No, the seller can stay in his current house under the terms of a POSSESSION AGREEMENT.

In situations where a Seller needs to close on the sale of his current residence to use the proceeds for his purchase, the seller tries to arrange for his buyer to allow him to stay in after the closing date.  The parties sign a Possession Agreement which gives the seller the right to stay in the home for a set period of time after the closing.  The agreement should indicate how long the seller can stay, the cost of staying (per diem amount) and the amount of sellers money being held to insure that the seller turns over the house to the buyer timely and in proper condition.  The length of time the seller can stay after the closing needs to be worked out between the parties but normal practice is about 5 days.  The cost to stay is usually based on the buyer’s carrying costs (mortgage interest, real estate taxes, water/sewer, common charges, insurance) and a penalty is imposed should seller stay beyond the date agreed to.  The escrow amount depends on the cost and type of house but the longer the possession period the higher the escrow.  The parties should agree on a time to meet for the final inspection after the seller has vacated.  If the seller leaves on time and the house is in proper condition the buyer will sign off that possession has been properly transferred and the escrow deposit can be released to the seller.

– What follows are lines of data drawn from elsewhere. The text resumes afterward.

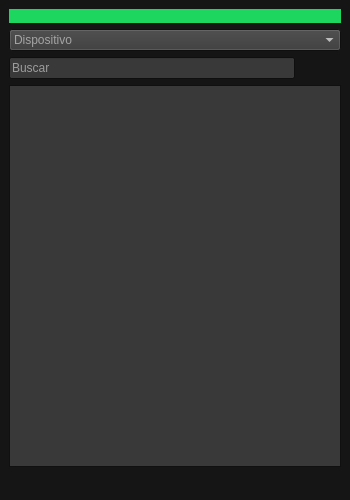
Old version of the form app/ui/principal.ui in the repository JPpellegrini/trabajo_spoty.
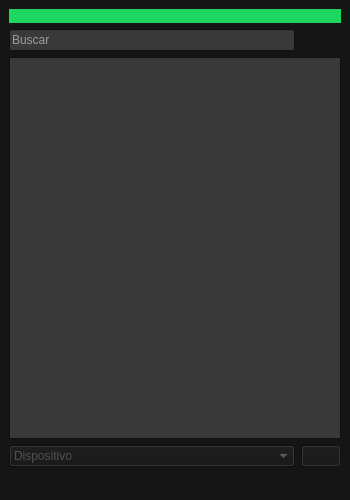
New version of the form. Icons and pictures are not drawn.

Commit message: Cambios en nombres de metodos y agrego icono de actualizar dispositivos

```diff
--- a/app/ui/principal.ui
+++ b/app/ui/principal.ui
@@ -255,13 +255,6 @@
       </property>
      </widget>
     </item>
-    <item>
-     <widget class="QComboBox" name="combo_dispositivo">
-      <property name="placeholderText">
-       <string>Dispositivo</string>
-      </property>
-     </widget>
-    </item>
     <item>
      <layout class="QHBoxLayout" name="horizontalLayout_2">
       <item>
@@ -300,6 +293,55 @@
     <item>
      <widget class="QListWidget" name="lista"/>
     </item>
+    <item>
+     <layout class="QHBoxLayout" name="horizontalLayout_3">
+      <item>
+       <widget class="QComboBox" name="combo_dispositivo">
+        <property name="styleSheet">
+         <string notr="true">QComboBox
+{
+	color: rgb(131, 131, 131);
+	background-color: rgb(21, 21, 21);
+	selection-color: rgb(131, 131, 131);
+}
+QComboBox QListView
+{
+	border-style: none;
+    background-color:rgb(18, 18, 18);
+}</string>
+        </property>
+        <property name="placeholderText">
+         <string>Dispositivo</string>
+        </property>
+       </widget>
+      </item>
+      <item>
+       <widget class="QPushButton" name="boton_actualizar">
+        <property name="maximumSize">
+         <size>
+          <width>40</width>
+          <height>16777215</height>
+         </size>
+        </property>
+        <property name="styleSheet">
+         <string notr="true">QPushButton
+{
+	color: rgb(131, 131, 131);
+	background-color: rgb(21, 21, 21);
+	selection-color: rgb(131, 131, 131);
+}</string>
+        </property>
+        <property name="text">
+         <string/>
+        </property>
+        <property name="icon">
+         <iconset>
+          <normaloff>../../../../../Descargas/refresh-01-128.png</normaloff>../../../../../Descargas/refresh-01-128.png</iconset>
+        </property>
+       </widget>
+      </item>
+     </layout>
+    </item>
     <item>
      <layout class="QHBoxLayout" name="horizontalLayout">
       <item>
```
Left out of the diff: 17 changed lines with no effect on the pictures. The commit also changes 3 other files.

GOOD PRACTICE TIP:  Buyers should do a walk through inspection the day before the closing and make sure that any contract repairs have been completed.  The parties should ask that their realtor attend the walk through before the closing and the final inspection when possession is given so that any questions about the home’s condition can be explained to attorneys by the broker.